Britain's political class is in a minor uproar over a famed tourist attraction that few people have ever see: Big Ben, which has been scheduled for silence for four years of construction on the Elizabeth Tower that houses it.
Most visitors to London, and not a few locals, think the tower, at right above, is Big Ben, but the name refers to the largest of the bells in the tower, the one whose striking of the hour is one of London's defining memories.
The bell is currently quiet to avoid shattering the eardrums of construction workers, and is rung only on special occasions. After public outcry, a large number of Members of Parliament, including the Prime Minister, have called for more ringing when work is not underway.

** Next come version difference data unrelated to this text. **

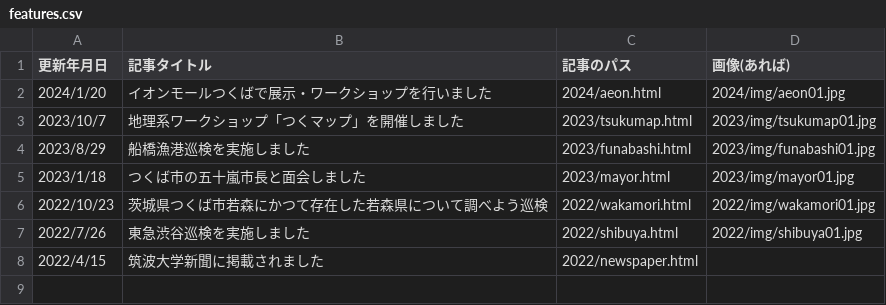
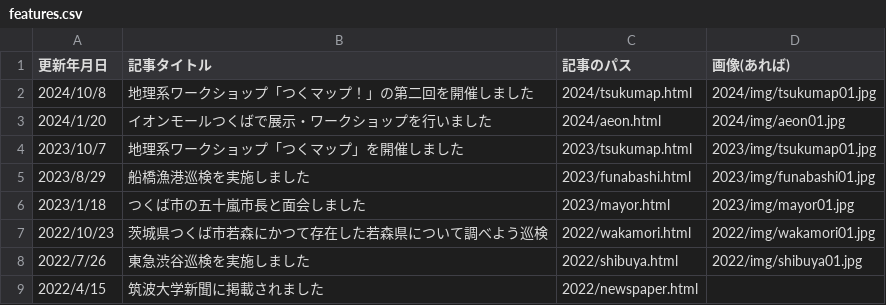
Before and after one commit to tsukuchiri/tsukuchiri.github.io, a CSV file: csv/features.csv, drawn as a sheet; the diff names each change by its address in the sheet, - before the commit and + after, or states it on an @@ line.

Commit message:
つくマップの記事更新

```diff
--- a/csv/features.csv
+++ b/csv/features.csv
+row 2: 2024/10/8 | 地理系ワークショップ「つくマップ！」の第二回を開催しました | 2024/tsukumap.html | 2024/img/tsukumap01.jpg
```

However, officials involved say it takes half a day to tie up or restore the clapper that makes the sound.
But, they have said they will work on adding more occasions. Opposition leader Jeremy Corbin has another solution: Play the recorded ringing from loudspeakers until the bell is ready.

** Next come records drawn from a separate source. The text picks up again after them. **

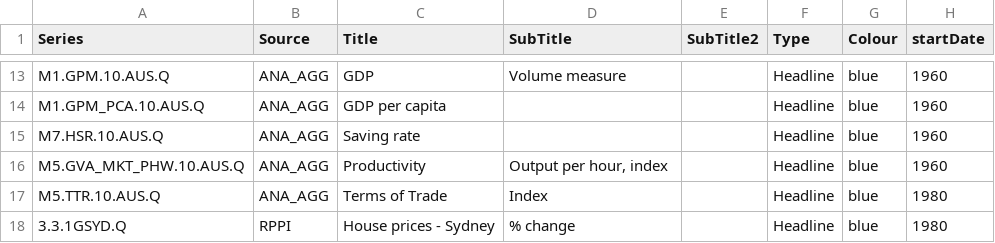
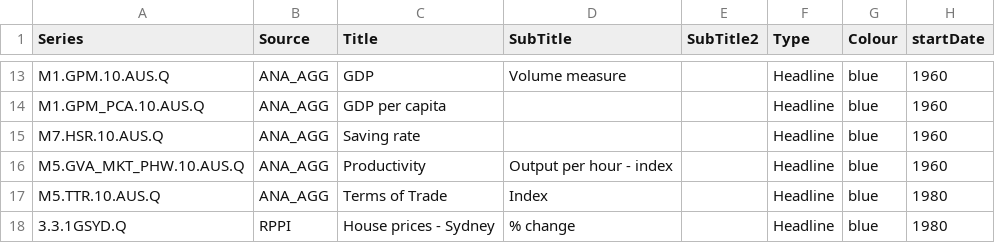
Before and after one commit to RDeconomist/RDeconomist.github.io, a CSV file: data/aus/dataHub_AUS.csv, drawn as a sheet; only a part is shown, gaps mark what is left out; the diff names each change by its address in the sheet, - before the commit and + after, or states it on an @@ line.

```diff
--- a/data/aus/dataHub_AUS.csv
+++ b/data/aus/dataHub_AUS.csv
-D16 (SubTitle): Output per hour, index
+D16 (SubTitle): Output per hour - index
```
Also changed, not shown: 1 other file.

Top Image: Dedication of Big Ben, Illustrated News of the World, 12/4/1858
Photo of Houses of Parliament (Adrian Pingstone/Wikimedia)